The producers of New Girl have every reason to do the Batdance this morning: Their Prince-powered post–Super Bowl episode pulled in a massive 25.8 million viewers last night and averaged an 11.1 rating with folks under 50, according to preliminary Nielsen data provided by Fox. Among younger viewers, it was the top-rated entertainment broadcast on network TV since 2011’s post–Super Bowl episode of Glee. And more important, New Girl drew about five times as many under-50 viewers as it usually does in the overnight ratings. Brooklyn Nine-Nine also got a predictable boost, bringing in 14.8 million viewers and notching a 6.7 rating with the under-50 crowd in what will almost certainly be its top-rated episode ever. Both shows were helped by the fact that last night’s blowout of a game — which was down a bit from last year, but still a Nielsen monster — ended pretty much on time, allowing Fox to start both episodes a few minutes earlier than scheduled (sorry, DVR users). As big a win as these numbers are for the comedies, they didn’t set any records.

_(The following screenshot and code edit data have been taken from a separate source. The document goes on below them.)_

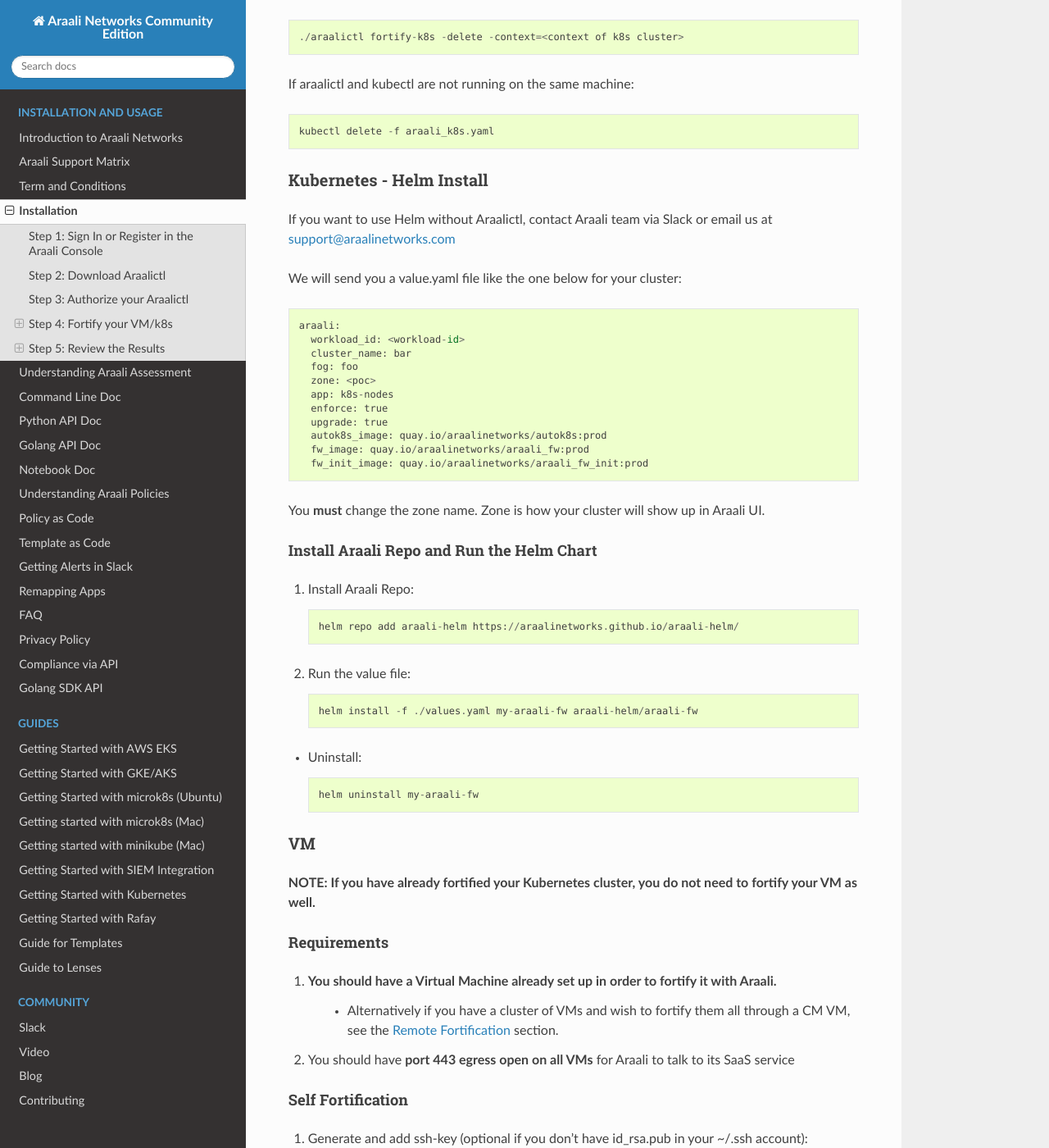
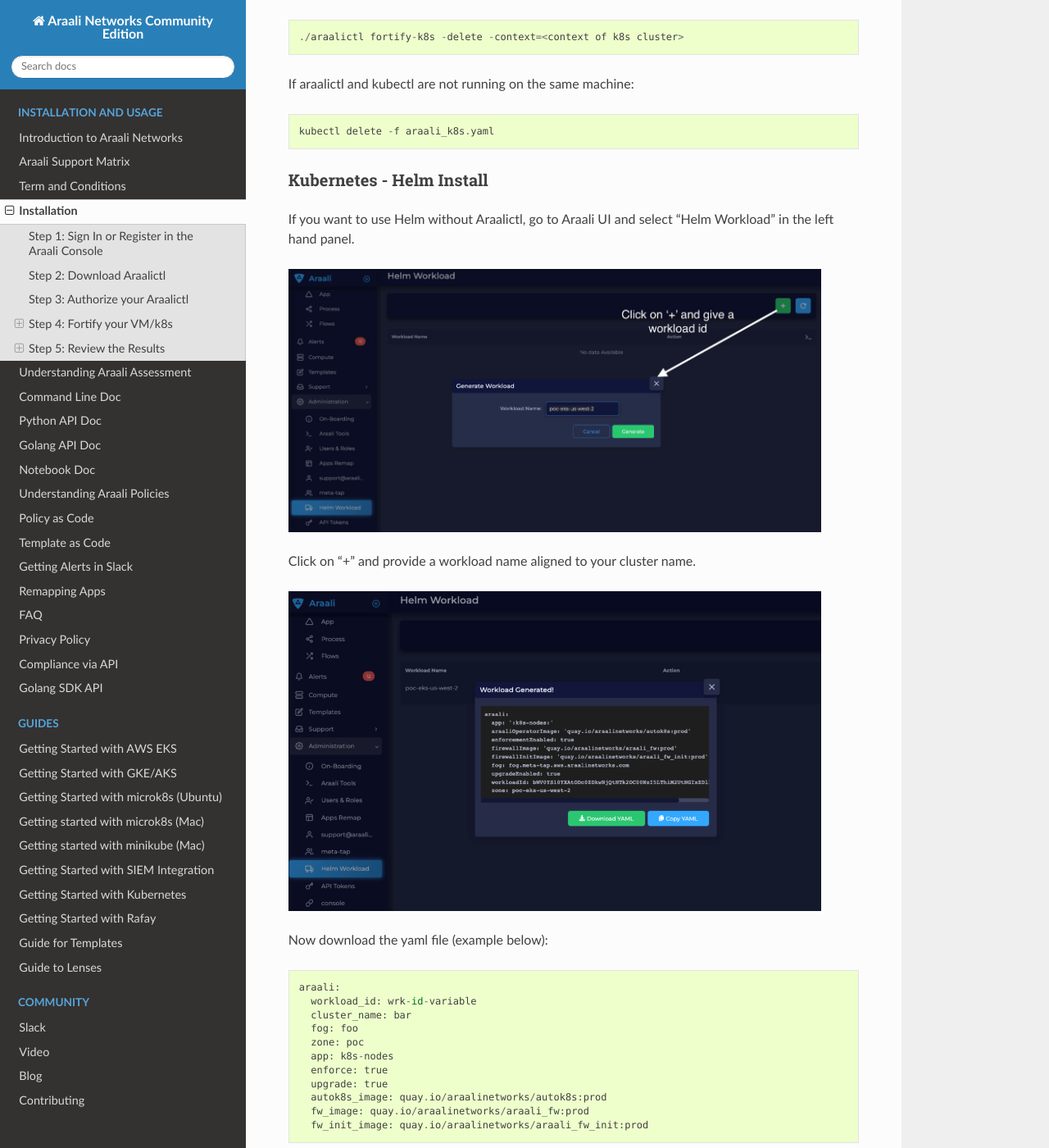
Before and after one commit to araalinetworks/api, a Sphinx documentation site: the page built from doc/source/gettingstarted.rst, in a window 1280 px wide and 1400 px high, scrolled down 5631 px. Shown: the whole window at 82% size. Built offline with Sphinx 7.4.7 and the Read the Docs theme 2.0.0, drawn with Linux system fonts in a browser that asks for light colours; some of the changed text lies outside the part shown.

Commit message:
updated helm install instructions

```diff
--- a/doc/source/gettingstarted.rst
+++ b/doc/source/gettingstarted.rst
@@ -150,15 +150,25 @@
 Kubernetes - Helm Install
 -------------------------
 
-If you want to use Helm without Araalictl, contact Araali team via Slack or email us at support@araalinetworks.com
+If you want to use Helm without Araalictl, go to Araali UI and select “Helm Workload” in the left hand panel.
 
-We will send you a value.yaml file like the one below for your cluster::
+.. image:: images/helm_workload.png
+  :width: 650
+  :alt: Helm Workload Button in Araali UI
+
+Click on “+” and provide a workload name aligned to your cluster name.
+
+.. image:: images/helm_workload_name.png
+  :width: 650
+  :alt: Helm Workload Generated Display
+
+Now download the yaml file (example below)::
 
     araali:
-      workload_id: <workload-id>
+      workload_id: wrk-id-variable
       cluster_name: bar
       fog: foo
-      zone: <poc>
+      zone: poc
       app: k8s-nodes
       enforce: true
       upgrade: true
@@ -166,7 +176,7 @@
       fw_image: quay.io/araalinetworks/araali_fw:prod
       fw_init_image: quay.io/araalinetworks/araali_fw_init:prod
 
-You **must** change the zone name. Zone is how your cluster will show up in Araali UI.
+You can change the zone name. Zone is how your cluster will show up in Araali UI.
 
 
 Install Araali Repo and Run the Helm Chart
```
Also changed, not shown: doc/source/images/helm_workload.png (added), doc/source/images/helm_workload_name.png (added).
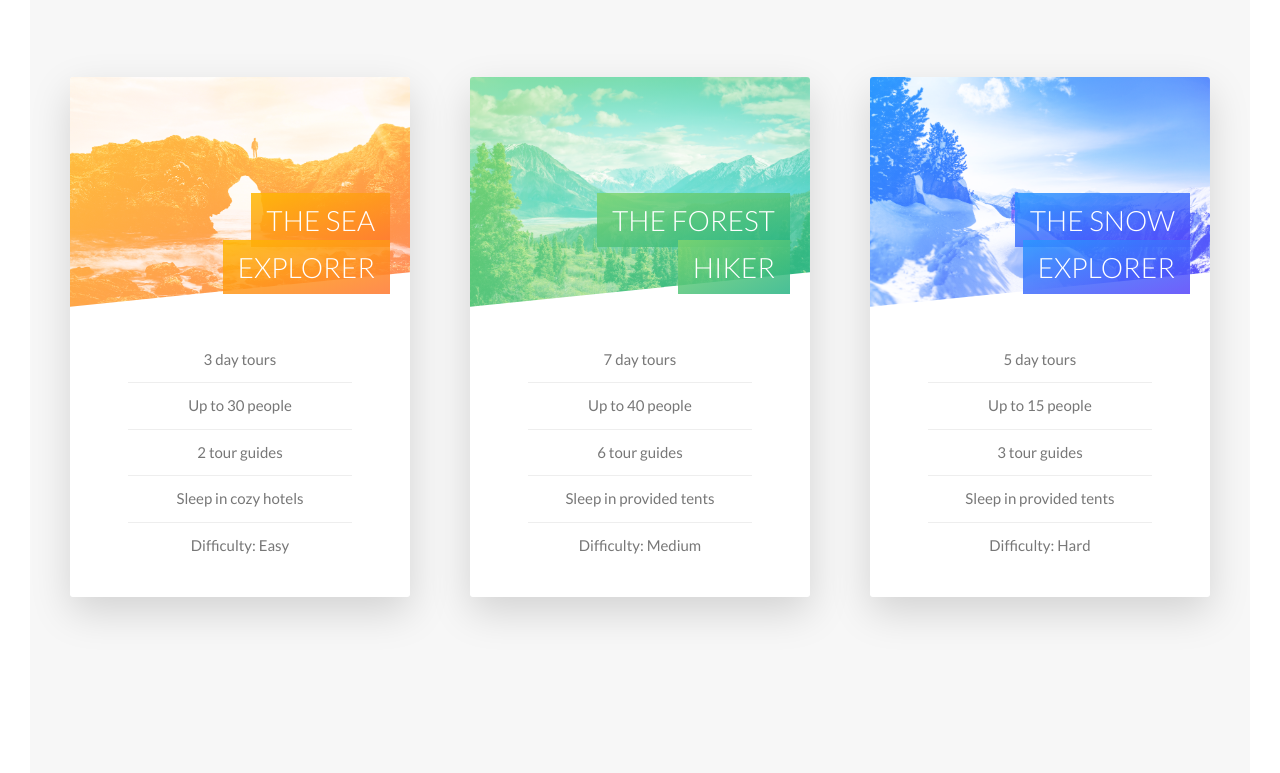
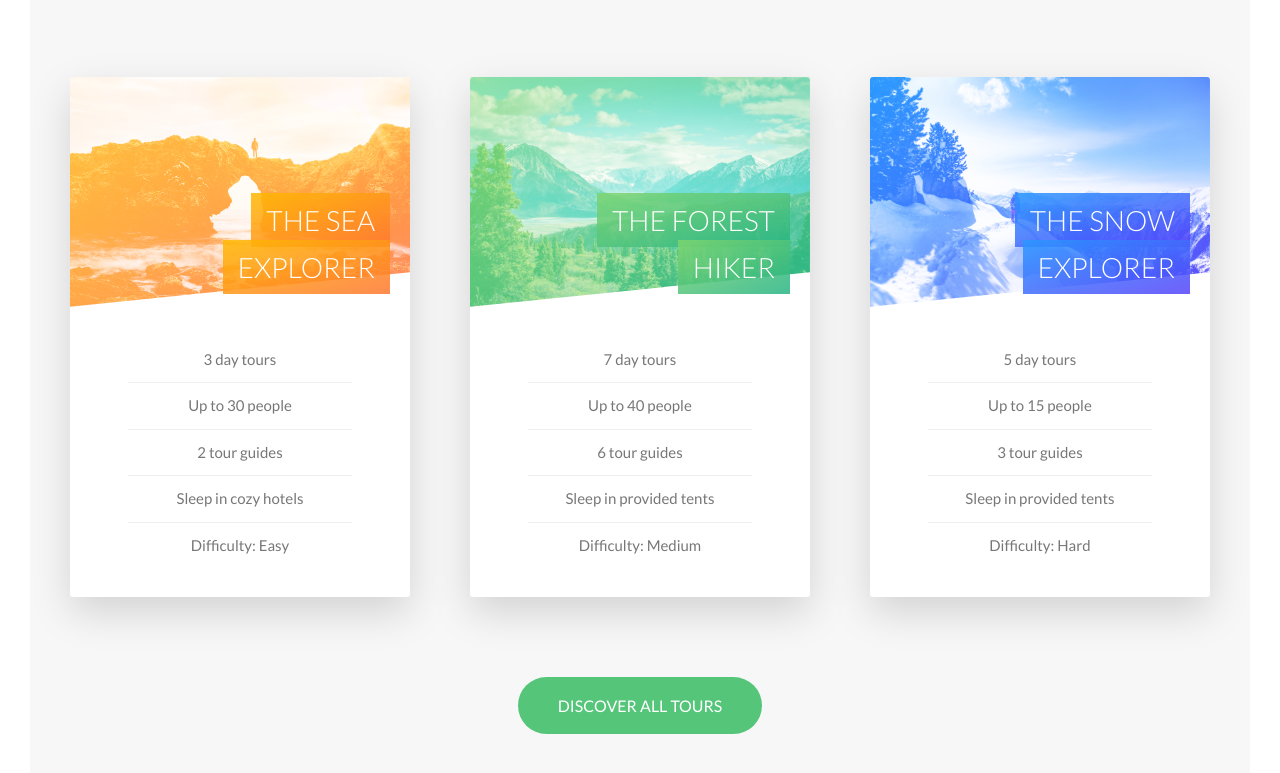
Before and after one commit to grahambewley/Natours, a website: page index.html in a window 1280 px wide. Shown: the part 2398-3171 px from the top of the page. Drawn offline with Linux system fonts and the light colour scheme.

Commit message:
Add DIsplay All Tours button

```diff
--- a/index.html
+++ b/index.html
@@ -173,7 +173,7 @@
                                 <div class="card__cta">
                                     <div class="card__price-box">
                                         <p class="card__price-only">Only</p>
-                                        <p class="card__price-value">$297</p>
+                                        <p class="card__price-value">$497</p>
                                     </div>
                                     <a href="#" class="btn btn--white">Book now!</a>
                                 </div>
@@ -203,13 +203,17 @@
                                 <div class="card__cta">
                                     <div class="card__price-box">
                                         <p class="card__price-only">Only</p>
-                                        <p class="card__price-value">$297</p>
+                                        <p class="card__price-value">$897</p>
                                     </div>
                                     <a href="#" class="btn btn--white">Book now!</a>
                                 </div>
                             </div>
                         </div>
                     </div>
+                </div>
+
+                <div class="u-center-text u-margin-bottom-big">
+                    <a href="#" class="btn btn--green">Discover all tours</a>
                 </div>
             </section>
         </main>
--- a/sass/base/_utilities.scss
+++ b/sass/base/_utilities.scss
@@ -5,3 +5,6 @@
 .u-margin-bottom-big { margin-bottom: 8rem }
 .u-margin-bottom-medium { margin-bottom: 6rem }
 .u-margin-bottom-small { margin-bottom: 1.5rem }
+
+.u-margin-top-big { margin-top: 8rem }
+.u-margin-top-huge { margin-top: 10rem }
--- a/sass/components/_button.scss
+++ b/sass/components/_button.scss
@@ -33,6 +33,15 @@
 
         &::after {
             background-color: $color-white;
+        }
+    }
+
+    &--green {
+        background-color: $color-primary;
+        color: $color-white;
+
+        &::after {
+            background-color: $color-primary;
         }
     }
 
--- a/sass/components/_card.scss
+++ b/sass/components/_card.scss
@@ -79,7 +79,6 @@
         background-blend-mode: screen;
         -webkit-clip-path: polygon(0 0, 100% 0, 100% 85%, 0 100%);
         clip-path: polygon(0 0, 100% 0, 100% 85%, 0 100%);
-
 
         &--1 {
             //Moving up one level because this styling will eventually be in the style.css file
--- a/sass/pages/_home.scss
+++ b/sass/pages/_home.scss
@@ -46,6 +46,6 @@
 
 .section-tours {
     background-color: $color-grey-light-1;
-    padding: 25rem 0 50rem 0;
+    padding: 25rem 0 15rem 0;
     margin-top: -10rem;
 }
```
Also changed, not shown: css/style.css.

Fox correctly notes that New Girl demolished last year’s postgame episode of first-year drama Elementary on CBS, which “settled” for 20.9 million viewers. This is true, but: Elementary didn’t start until much later in the night (11:15 p.m.). More important, New Girl was 30 minutes; Elementary was about an hour. If you combine the averages for New Girl and Brooklyn, Fox averaged 20.8 million viewers, finishing a few thousand viewers behind Elementary, despite the much earlier start time. Also, New Girl plus Brooklyn couldn’t match the audience for the post–Super Bowl episode of NBC’s much more established The Office back in 2009. The hour-long episode did a 12.7 demo rating (and 27.2 million viewers) in its first half-hour and a 9.2 rating (and 18.7 million viewers) in its second half-hour, easily surpassing the analogous half-hours on Fox last night.
While it’s easy to get lost in all the this-show-versus-that-show comparisons with post–Super Bowl programming, in the end, these numerical specifics are really little more than catnip for number-crunching junkies (guilty!) and an excuse for harmless press release posturing by whichever network airs the game. Fact is, airing after the Super Bowl can only help a show by exposing it to new viewers. And as regular season ratings for most shows continue to plunge, that value increases exponentially. Consider: When Glee aired after the game just three years ago, it did an 11.1 demo rating. As big as that was, it was less than double the show’s previous demo high of a 5.9 rating a few months earlier. By contrast, as noted above, New Girl pretty much quintupled its recent demo numbers last night. The raw numbers may be a bit lower than some past shows, but the incremental benefits of airing after the Super Bowl are only increasing. Oh, and even before Nielsen tallied a single number, Fox had scored its most impressive win of all, way back in December. That’s when the network sold out its inventory of Super Bowl ads, collecting an average $4 million per 30-second spot.